## TASK OBJECTIVE
Return verbatim the line containing "(@ZA1, @LokalisatieRegister, @ToestemmingsVoorziening)" together with all lines that follow it, through the end of the records.

## RECORDS TO PROCESS
━━━━━━━━━━━━━━━━

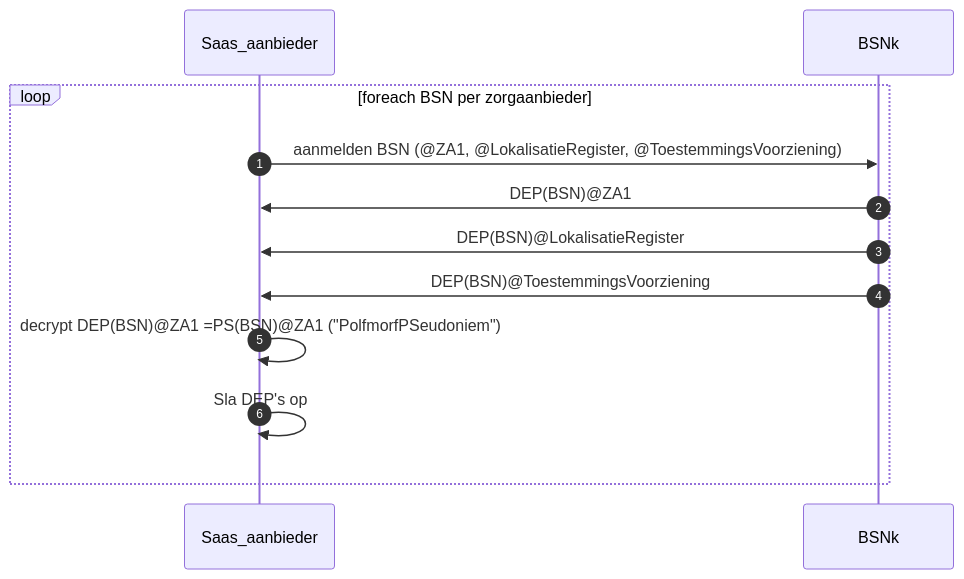
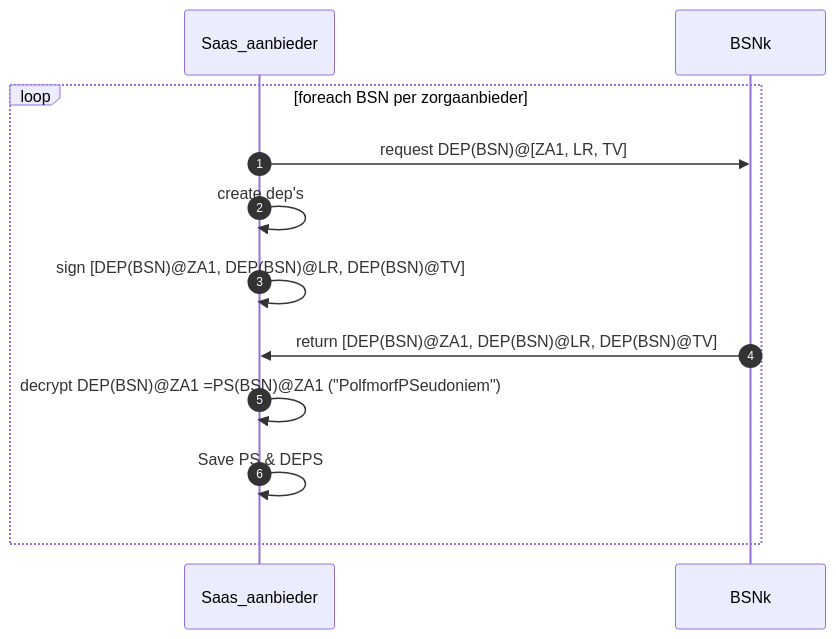
Before and after one commit to minvws/generiekefuncties-lokalisatie: the second of 4 diagrams in architectuur/sequentie-diagrammen.md, drawn with Mermaid. The commit also changed other lines of this file, not shown here.

````diff
--- a/architectuur/sequentie-diagrammen.md
+++ b/architectuur/sequentie-diagrammen.md
@@ -19,12 +19,12 @@
 ```mermaid
 sequenceDiagram
 autonumber
 loop foreach BSN per zorgaanbieder
-  Saas_aanbieder ->> BSNk: aanmelden BSN (@ZA1, @LokalisatieRegister, @ToestemmingsVoorziening)
-  BSNk ->> Saas_aanbieder:  DEP(BSN)@ZA1
-  BSNk ->> Saas_aanbieder:  DEP(BSN)@LokalisatieRegister
-  BSNk ->> Saas_aanbieder:  DEP(BSN)@ToestemmingsVoorziening
+  Saas_aanbieder ->> BSNk: request DEP(BSN)@[ZA1, LR, TV]
+  Saas_aanbieder ->> Saas_aanbieder: create dep's
+  Saas_aanbieder ->> Saas_aanbieder: sign [DEP(BSN)@ZA1, DEP(BSN)@LR, DEP(BSN)@TV]
+  BSNk ->> Saas_aanbieder:  return [DEP(BSN)@ZA1, DEP(BSN)@LR, DEP(BSN)@TV]
   Saas_aanbieder ->> Saas_aanbieder:  decrypt DEP(BSN)@ZA1 =PS(BSN)@ZA1 ("PolfmorfPSeudoniem")
-  Saas_aanbieder ->> Saas_aanbieder:  Sla DEP's op
+  Saas_aanbieder ->> Saas_aanbieder:  Save PS & DEPS
 end
 ```
````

━━━━━━━━━━━━━━━━

## THE COMPLETED TASK
-  Saas_aanbieder ->> BSNk: aanmelden BSN (@ZA1, @LokalisatieRegister, @ToestemmingsVoorziening)
-  BSNk ->> Saas_aanbieder:  DEP(BSN)@ZA1
-  BSNk ->> Saas_aanbieder:  DEP(BSN)@LokalisatieRegister
-  BSNk ->> Saas_aanbieder:  DEP(BSN)@ToestemmingsVoorziening
+  Saas_aanbieder ->> BSNk: request DEP(BSN)@[ZA1, LR, TV]
+  Saas_aanbieder ->> Saas_aanbieder: create dep's
+  Saas_aanbieder ->> Saas_aanbieder: sign [DEP(BSN)@ZA1, DEP(BSN)@LR, DEP(BSN)@TV]
+  BSNk ->> Saas_aanbieder:  return [DEP(BSN)@ZA1, DEP(BSN)@LR, DEP(BSN)@TV]
   Saas_aanbieder ->> Saas_aanbieder:  decrypt DEP(BSN)@ZA1 =PS(BSN)@ZA1 ("PolfmorfPSeudoniem")
-  Saas_aanbieder ->> Saas_aanbieder:  Sla DEP's op
+  Saas_aanbieder ->> Saas_aanbieder:  Save PS & DEPS
 end
 ```
````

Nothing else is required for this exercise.